## Work order
Within the records below, find each line that holds the string "number", then copy it.
--------------------------------
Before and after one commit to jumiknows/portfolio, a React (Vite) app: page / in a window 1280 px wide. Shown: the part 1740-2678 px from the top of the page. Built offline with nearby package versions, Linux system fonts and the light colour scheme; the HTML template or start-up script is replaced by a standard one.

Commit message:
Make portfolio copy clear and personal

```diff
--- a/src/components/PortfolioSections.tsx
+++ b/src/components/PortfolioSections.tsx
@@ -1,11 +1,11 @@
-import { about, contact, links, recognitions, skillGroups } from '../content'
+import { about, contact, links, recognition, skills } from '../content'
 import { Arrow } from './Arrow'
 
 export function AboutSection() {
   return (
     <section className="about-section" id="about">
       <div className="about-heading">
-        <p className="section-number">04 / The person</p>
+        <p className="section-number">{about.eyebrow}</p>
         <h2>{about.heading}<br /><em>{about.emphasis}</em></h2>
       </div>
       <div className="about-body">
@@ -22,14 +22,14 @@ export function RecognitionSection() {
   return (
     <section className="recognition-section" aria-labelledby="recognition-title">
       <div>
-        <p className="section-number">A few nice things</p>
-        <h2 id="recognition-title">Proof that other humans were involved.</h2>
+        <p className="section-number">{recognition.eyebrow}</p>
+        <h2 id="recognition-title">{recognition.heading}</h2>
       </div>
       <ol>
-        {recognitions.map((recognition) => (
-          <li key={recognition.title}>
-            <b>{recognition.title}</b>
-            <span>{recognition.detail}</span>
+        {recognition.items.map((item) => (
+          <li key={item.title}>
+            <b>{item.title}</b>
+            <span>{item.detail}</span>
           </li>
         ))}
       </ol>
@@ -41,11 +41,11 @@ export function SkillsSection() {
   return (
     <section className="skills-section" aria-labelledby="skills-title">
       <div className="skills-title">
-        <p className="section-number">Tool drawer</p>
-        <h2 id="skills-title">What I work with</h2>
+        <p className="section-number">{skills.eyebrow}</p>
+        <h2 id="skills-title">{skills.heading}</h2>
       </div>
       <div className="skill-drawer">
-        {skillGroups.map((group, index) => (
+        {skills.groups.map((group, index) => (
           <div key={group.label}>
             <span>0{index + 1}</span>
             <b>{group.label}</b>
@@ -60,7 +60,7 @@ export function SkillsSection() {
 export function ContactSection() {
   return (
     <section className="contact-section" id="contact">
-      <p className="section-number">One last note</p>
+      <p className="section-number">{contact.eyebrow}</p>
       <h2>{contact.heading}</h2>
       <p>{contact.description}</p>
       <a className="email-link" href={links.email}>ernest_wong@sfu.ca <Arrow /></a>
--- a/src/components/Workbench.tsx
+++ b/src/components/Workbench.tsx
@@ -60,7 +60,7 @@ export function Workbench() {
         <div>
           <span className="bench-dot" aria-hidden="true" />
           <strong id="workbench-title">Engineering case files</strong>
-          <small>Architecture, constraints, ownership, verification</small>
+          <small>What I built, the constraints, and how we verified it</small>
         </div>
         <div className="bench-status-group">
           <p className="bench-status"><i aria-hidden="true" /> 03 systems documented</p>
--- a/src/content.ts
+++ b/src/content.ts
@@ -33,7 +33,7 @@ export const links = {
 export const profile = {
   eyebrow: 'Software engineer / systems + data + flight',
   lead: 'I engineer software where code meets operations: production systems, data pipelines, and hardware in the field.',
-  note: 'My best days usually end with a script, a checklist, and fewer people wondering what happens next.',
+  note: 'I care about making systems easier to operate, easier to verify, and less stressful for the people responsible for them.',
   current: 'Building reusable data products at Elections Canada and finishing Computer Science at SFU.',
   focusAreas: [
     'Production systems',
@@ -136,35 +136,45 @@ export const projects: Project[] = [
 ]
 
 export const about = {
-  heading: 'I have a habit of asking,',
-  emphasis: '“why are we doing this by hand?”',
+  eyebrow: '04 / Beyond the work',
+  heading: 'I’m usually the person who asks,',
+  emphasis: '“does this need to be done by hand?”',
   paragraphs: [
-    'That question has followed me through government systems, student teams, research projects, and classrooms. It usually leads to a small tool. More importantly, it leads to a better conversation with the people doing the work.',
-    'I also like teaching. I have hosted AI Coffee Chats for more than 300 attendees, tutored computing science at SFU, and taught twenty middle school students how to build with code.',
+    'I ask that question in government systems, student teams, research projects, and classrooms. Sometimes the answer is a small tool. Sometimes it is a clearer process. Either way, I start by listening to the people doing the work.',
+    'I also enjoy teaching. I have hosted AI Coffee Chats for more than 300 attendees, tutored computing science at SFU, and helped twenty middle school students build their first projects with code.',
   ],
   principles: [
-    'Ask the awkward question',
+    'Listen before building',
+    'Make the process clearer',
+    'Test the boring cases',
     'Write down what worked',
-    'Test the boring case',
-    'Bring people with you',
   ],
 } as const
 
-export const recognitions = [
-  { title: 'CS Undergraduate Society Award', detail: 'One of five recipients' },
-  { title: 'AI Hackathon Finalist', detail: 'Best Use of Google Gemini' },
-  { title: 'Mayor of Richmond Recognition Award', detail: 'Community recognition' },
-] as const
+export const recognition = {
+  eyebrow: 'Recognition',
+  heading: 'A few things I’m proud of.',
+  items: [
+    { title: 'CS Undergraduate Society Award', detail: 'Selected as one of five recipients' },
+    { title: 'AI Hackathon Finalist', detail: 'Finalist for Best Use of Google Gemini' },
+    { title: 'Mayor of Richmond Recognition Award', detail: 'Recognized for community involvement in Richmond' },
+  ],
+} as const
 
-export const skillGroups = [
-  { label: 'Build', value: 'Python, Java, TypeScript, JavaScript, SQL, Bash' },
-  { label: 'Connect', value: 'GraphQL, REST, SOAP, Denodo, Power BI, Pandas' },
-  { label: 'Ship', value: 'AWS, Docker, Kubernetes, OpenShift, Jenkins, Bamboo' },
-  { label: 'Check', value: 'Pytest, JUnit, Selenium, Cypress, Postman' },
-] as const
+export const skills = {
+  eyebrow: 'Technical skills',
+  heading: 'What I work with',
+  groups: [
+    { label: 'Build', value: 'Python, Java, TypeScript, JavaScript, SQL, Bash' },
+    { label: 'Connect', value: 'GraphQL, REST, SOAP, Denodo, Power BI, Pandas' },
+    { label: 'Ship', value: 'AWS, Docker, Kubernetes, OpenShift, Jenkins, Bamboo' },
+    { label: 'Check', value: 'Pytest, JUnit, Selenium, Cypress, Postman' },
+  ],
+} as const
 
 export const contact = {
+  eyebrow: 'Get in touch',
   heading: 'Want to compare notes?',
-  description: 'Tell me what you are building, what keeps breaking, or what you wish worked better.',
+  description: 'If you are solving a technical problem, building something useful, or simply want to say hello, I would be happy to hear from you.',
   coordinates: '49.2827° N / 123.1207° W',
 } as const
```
--------------------------------
## Result
-        <p className="section-number">04 / The person</p>
+        <p className="section-number">{about.eyebrow}</p>
-        <p className="section-number">A few nice things</p>
+        <p className="section-number">{recognition.eyebrow}</p>
-        <p className="section-number">Tool drawer</p>
+        <p className="section-number">{skills.eyebrow}</p>
-      <p className="section-number">One last note</p>
+      <p className="section-number">{contact.eyebrow}</p>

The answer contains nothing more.